InterContinental Hotels Group’ Q3 2020 results are far from rosy, but manageable debt and exercises in thrift are keeping the wolves away.
DENHAM, England—Executives at InterContinental Hotels Group said rent payments in the last month have improved, and the firm has underpinned day-to-day operations with cash savings.
Speaking on the company’s third-quarter results earnings call, Paul Edgecliffe-Johnson, CFO and head of group strategy, said “invoices paid by our owners within 90 days of their due date increased to 90% from 80% in the Americas.”
“We are pleased with our working capital. It will be reduced (from normal years), but we have a tight control on in it,” he said.

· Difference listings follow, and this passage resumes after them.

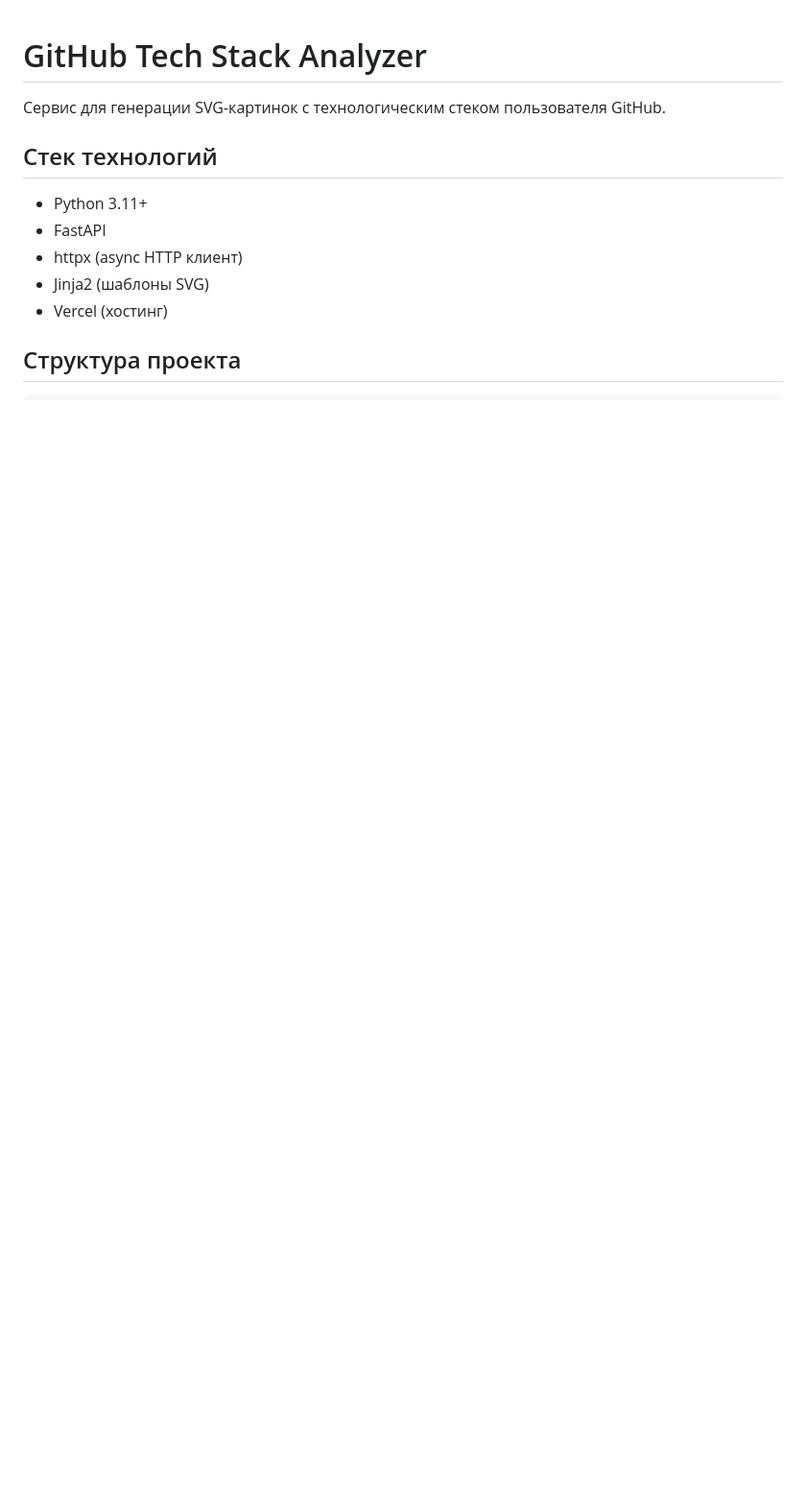
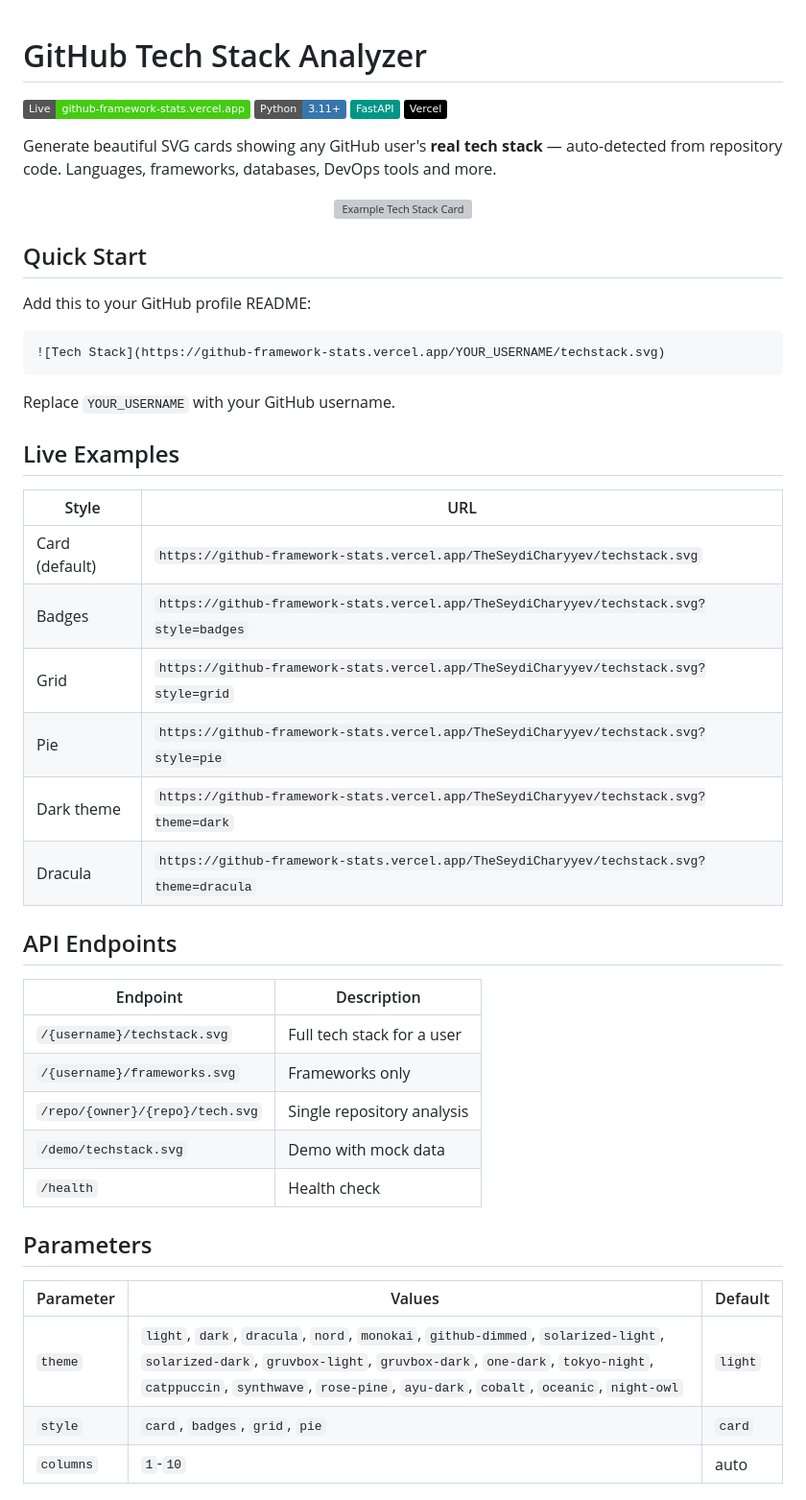
Before and after one commit to TheSeydiCharyyev/github-framework-stats, a Markdown page: README.md, the part around one of its changes. Shown at 96% size. GitHub-like rendering; badges without logos; blank space fills up the shorter version; grey boxes are pictures that could not be loaded.

````diff
--- a/README.md
+++ b/README.md
@@ -1,13 +1,52 @@
 # GitHub Tech Stack Analyzer
 
-Сервис для генерации SVG-картинок с технологическим стеком пользователя GitHub.
+[![Deploy](https://img.shields.io/badge/Live-github--framework--stats.vercel.app-brightgreen)](https://github-framework-stats.vercel.app)
+[![Python](https://img.shields.io/badge/Python-3.11+-3776AB?logo=python&logoColor=white)](https://python.org)
+[![FastAPI](https://img.shields.io/badge/FastAPI-009688?logo=fastapi&logoColor=white)](https://fastapi.tiangolo.com)
+[![Vercel](https://img.shields.io/badge/Vercel-000000?logo=vercel&logoColor=white)](https://vercel.com)
 
-## Стек технологий
+Generate beautiful SVG cards showing any GitHub user's **real tech stack** — auto-detected from repository code. Languages, frameworks, databases, DevOps tools and more.
 
-- Python 3.11+
-- FastAPI
-- httpx (async HTTP клиент)
-- Jinja2 (шаблоны SVG)
-- Vercel (хостинг)
+<p align="center">
+  <img src="https://github-framework-stats.vercel.app/TheSeydiCharyyev/techstack.svg?theme=light&style=card" alt="Example Tech Stack Card" />
+</p>
 
-## Структура проекта
+## Quick Start
+
+Add this to your GitHub profile README:
+
+```markdown
+![Tech Stack](https://github-framework-stats.vercel.app/YOUR_USERNAME/techstack.svg)
+```
+
+Replace `YOUR_USERNAME` with your GitHub username.
+
+## Live Examples
+
+| Style | URL |
+|-------|-----|
+| Card (default) | `https://github-framework-stats.vercel.app/TheSeydiCharyyev/techstack.svg` |
+| Badges | `https://github-framework-stats.vercel.app/TheSeydiCharyyev/techstack.svg?style=badges` |
+| Grid | `https://github-framework-stats.vercel.app/TheSeydiCharyyev/techstack.svg?style=grid` |
+| Pie | `https://github-framework-stats.vercel.app/TheSeydiCharyyev/techstack.svg?style=pie` |
+| Dark theme | `https://github-framework-stats.vercel.app/TheSeydiCharyyev/techstack.svg?theme=dark` |
+| Dracula | `https://github-framework-stats.vercel.app/TheSeydiCharyyev/techstack.svg?theme=dracula` |
+
+## API Endpoints
+
+| Endpoint | Description |
+|----------|-------------|
+| `/{username}/techstack.svg` | Full tech stack for a user |
+| `/{username}/frameworks.svg` | Frameworks only |
+| `/repo/{owner}/{repo}/tech.svg` | Single repository analysis |
+| `/demo/techstack.svg` | Demo with mock data |
+| `/health` | Health check |
+
+## Parameters
+
+| Parameter | Values | Default |
+|-----------|--------|---------|
+| `theme` | `light`, `dark`, `dracula`, `nord`, `monokai`, `github-dimmed`, `solarized-light`, `solarized-dark`, `gruvbox-light`, `gruvbox-dark`, `one-dark`, `tokyo-night`, `catppuccin`, `synthwave`, `rose-pine`, `ayu-dark`, `cobalt`, `oceanic`, `night-owl` | `light` |
+| `style` | `card`, `badges`, `grid`, `pie` | `card` |
+| `columns` | `1`-`10` | auto |
+
````
Also changed, not shown: other parts of README.md (+110 -152 lines), PROPOSALS.md (deleted, +0 -137 lines), TODO.md (deleted, +0 -51 lines).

The British firm’s pipeline remains in forward-mode. Edgecliffe-Johnson said the largest “unknown is the availability of bank financing … but we know our brands are preferred, and lenders like to loan on strong brands.”
Owners are grappling to understand any new movement around financing, which is impeding pipeline growth, he said, adding that IHG’s approach to the crisis has resonated well with owners.
As IHG looks to the challenges of 2020, it is reducing its fee-business costs by $150 million, with a target of approximately 50% of that level to be sustainable into 2021, Edgecliffe-Johnson said. Capital expenditure is targeted to drop $150 million over all of 2020, which is a savings of approximately $100 million from 2019.
CEO Keith Barr said in a news release accompanying the call that IHG “signed 82 hotels in the quarter, taking us to 263 year-to-date, more than a quarter of which are conversions.”
“As we continue to invest in growth initiatives, we do so with a strict focus on cost reduction and an unwavering commitment to act responsibly for our people, guests, owners and local communities,” he said.
The business is safeguarded, Edgecliffe-Johnson said, with $2.1 billion of liquidity at the end of September, a level he added that has been broadly unchanged in 2020.
“To optimize our staggered bond maturity profile, in early October we issued €500 million ($592 million) 1.625% bonds and £400m ($524 million) 3.375% bonds maturing in 2024 and 2028, respectively … and repaid early, £227 million ($297 million) of our £400 million ($524 million) debt,” Edgecliffe-Johnson said.
“The next bond maturity is £173 million ($227 million) to be paid in November 2022 and with no further bond maturities until the last quarter of 2024,” he added.
He said any debt is low and manageable.
Edgecliffe-Johnson said IHG has seen a divergence in occupancy between its franchised and managed estates, with the latter geared more to luxury.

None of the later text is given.